Exercise
Copy the records out again in full, keeping them identical.

Data extract
____________
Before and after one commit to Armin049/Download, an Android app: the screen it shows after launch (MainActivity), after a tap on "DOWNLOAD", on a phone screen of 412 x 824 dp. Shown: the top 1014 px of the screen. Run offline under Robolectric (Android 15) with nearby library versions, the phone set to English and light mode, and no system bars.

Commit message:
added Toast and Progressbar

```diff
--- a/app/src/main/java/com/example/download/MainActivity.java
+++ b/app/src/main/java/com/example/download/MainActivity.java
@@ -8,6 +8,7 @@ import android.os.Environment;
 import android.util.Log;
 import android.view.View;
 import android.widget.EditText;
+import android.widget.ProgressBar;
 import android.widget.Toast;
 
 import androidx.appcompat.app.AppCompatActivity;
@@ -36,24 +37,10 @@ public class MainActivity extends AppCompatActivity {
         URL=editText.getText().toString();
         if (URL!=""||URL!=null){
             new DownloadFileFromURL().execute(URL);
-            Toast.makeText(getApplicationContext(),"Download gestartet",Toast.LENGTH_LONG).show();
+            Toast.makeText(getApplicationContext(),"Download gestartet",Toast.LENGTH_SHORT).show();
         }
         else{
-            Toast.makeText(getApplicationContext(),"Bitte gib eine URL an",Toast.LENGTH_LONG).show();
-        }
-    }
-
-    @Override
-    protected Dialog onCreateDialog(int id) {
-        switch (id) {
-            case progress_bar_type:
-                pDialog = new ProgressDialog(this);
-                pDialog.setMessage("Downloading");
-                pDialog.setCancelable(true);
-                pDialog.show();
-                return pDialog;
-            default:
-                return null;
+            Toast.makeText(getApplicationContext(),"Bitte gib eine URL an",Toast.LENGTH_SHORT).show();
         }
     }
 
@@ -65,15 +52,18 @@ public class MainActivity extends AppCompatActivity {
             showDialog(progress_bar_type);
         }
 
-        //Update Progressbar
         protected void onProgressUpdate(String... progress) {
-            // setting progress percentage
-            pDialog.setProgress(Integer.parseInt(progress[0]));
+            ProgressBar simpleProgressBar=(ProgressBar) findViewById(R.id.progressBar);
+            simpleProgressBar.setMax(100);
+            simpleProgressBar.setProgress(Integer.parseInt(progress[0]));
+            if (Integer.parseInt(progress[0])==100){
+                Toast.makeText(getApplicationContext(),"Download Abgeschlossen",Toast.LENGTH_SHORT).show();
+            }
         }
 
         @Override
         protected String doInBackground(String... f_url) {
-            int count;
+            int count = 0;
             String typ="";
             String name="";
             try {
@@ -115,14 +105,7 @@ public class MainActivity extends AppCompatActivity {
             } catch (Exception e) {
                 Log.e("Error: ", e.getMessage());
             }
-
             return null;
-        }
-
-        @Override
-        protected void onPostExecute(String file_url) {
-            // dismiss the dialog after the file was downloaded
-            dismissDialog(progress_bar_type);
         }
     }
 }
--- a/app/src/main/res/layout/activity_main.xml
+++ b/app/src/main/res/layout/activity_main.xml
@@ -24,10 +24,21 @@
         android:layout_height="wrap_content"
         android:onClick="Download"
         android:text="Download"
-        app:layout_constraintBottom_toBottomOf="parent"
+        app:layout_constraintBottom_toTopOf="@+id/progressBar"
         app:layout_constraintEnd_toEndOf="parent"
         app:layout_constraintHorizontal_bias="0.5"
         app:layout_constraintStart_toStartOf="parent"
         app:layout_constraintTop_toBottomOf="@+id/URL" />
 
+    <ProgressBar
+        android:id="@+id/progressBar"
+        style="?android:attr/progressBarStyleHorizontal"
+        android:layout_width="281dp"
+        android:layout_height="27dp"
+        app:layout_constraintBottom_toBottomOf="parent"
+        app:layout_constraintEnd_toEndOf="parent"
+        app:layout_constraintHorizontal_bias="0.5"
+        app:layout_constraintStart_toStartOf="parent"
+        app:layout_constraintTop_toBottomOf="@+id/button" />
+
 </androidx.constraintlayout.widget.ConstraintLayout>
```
____________
Expected output
Before and after one commit to Armin049/Download, an Android app: the screen it shows after launch (MainActivity), after a tap on "DOWNLOAD", on a phone screen of 412 x 824 dp. Shown: the top 1014 px of the screen. Run offline under Robolectric (Android 15) with nearby library versions, the phone set to English and light mode, and no system bars.

Commit message:
added Toast and Progressbar

```diff
--- a/app/src/main/java/com/example/download/MainActivity.java
+++ b/app/src/main/java/com/example/download/MainActivity.java
@@ -8,6 +8,7 @@ import android.os.Environment;
 import android.util.Log;
 import android.view.View;
 import android.widget.EditText;
+import android.widget.ProgressBar;
 import android.widget.Toast;
 
 import androidx.appcompat.app.AppCompatActivity;
@@ -36,24 +37,10 @@ public class MainActivity extends AppCompatActivity {
         URL=editText.getText().toString();
         if (URL!=""||URL!=null){
             new DownloadFileFromURL().execute(URL);
-            Toast.makeText(getApplicationContext(),"Download gestartet",Toast.LENGTH_LONG).show();
+            Toast.makeText(getApplicationContext(),"Download gestartet",Toast.LENGTH_SHORT).show();
         }
         else{
-            Toast.makeText(getApplicationContext(),"Bitte gib eine URL an",Toast.LENGTH_LONG).show();
-        }
-    }
-
-    @Override
-    protected Dialog onCreateDialog(int id) {
-        switch (id) {
-            case progress_bar_type:
-                pDialog = new ProgressDialog(this);
-                pDialog.setMessage("Downloading");
-                pDialog.setCancelable(true);
-                pDialog.show();
-                return pDialog;
-            default:
-                return null;
+            Toast.makeText(getApplicationContext(),"Bitte gib eine URL an",Toast.LENGTH_SHORT).show();
         }
     }
 
@@ -65,15 +52,18 @@ public class MainActivity extends AppCompatActivity {
             showDialog(progress_bar_type);
         }
 
-        //Update Progressbar
         protected void onProgressUpdate(String... progress) {
-            // setting progress percentage
-            pDialog.setProgress(Integer.parseInt(progress[0]));
+            ProgressBar simpleProgressBar=(ProgressBar) findViewById(R.id.progressBar);
+            simpleProgressBar.setMax(100);
+            simpleProgressBar.setProgress(Integer.parseInt(progress[0]));
+            if (Integer.parseInt(progress[0])==100){
+                Toast.makeText(getApplicationContext(),"Download Abgeschlossen",Toast.LENGTH_SHORT).show();
+            }
         }
 
         @Override
         protected String doInBackground(String... f_url) {
-            int count;
+            int count = 0;
             String typ="";
             String name="";
             try {
@@ -115,14 +105,7 @@ public class MainActivity extends AppCompatActivity {
             } catch (Exception e) {
                 Log.e("Error: ", e.getMessage());
             }
-
             return null;
-        }
-
-        @Override
-        protected void onPostExecute(String file_url) {
-            // dismiss the dialog after the file was downloaded
-            dismissDialog(progress_bar_type);
         }
     }
 }
--- a/app/src/main/res/layout/activity_main.xml
+++ b/app/src/main/res/layout/activity_main.xml
@@ -24,10 +24,21 @@
         android:layout_height="wrap_content"
         android:onClick="Download"
         android:text="Download"
-        app:layout_constraintBottom_toBottomOf="parent"
+        app:layout_constraintBottom_toTopOf="@+id/progressBar"
         app:layout_constraintEnd_toEndOf="parent"
         app:layout_constraintHorizontal_bias="0.5"
         app:layout_constraintStart_toStartOf="parent"
         app:layout_constraintTop_toBottomOf="@+id/URL" />
 
+    <ProgressBar
+        android:id="@+id/progressBar"
+        style="?android:attr/progressBarStyleHorizontal"
+        android:layout_width="281dp"
+        android:layout_height="27dp"
+        app:layout_constraintBottom_toBottomOf="parent"
+        app:layout_constraintEnd_toEndOf="parent"
+        app:layout_constraintHorizontal_bias="0.5"
+        app:layout_constraintStart_toStartOf="parent"
+        app:layout_constraintTop_toBottomOf="@+id/button" />
+
 </androidx.constraintlayout.widget.ConstraintLayout>
```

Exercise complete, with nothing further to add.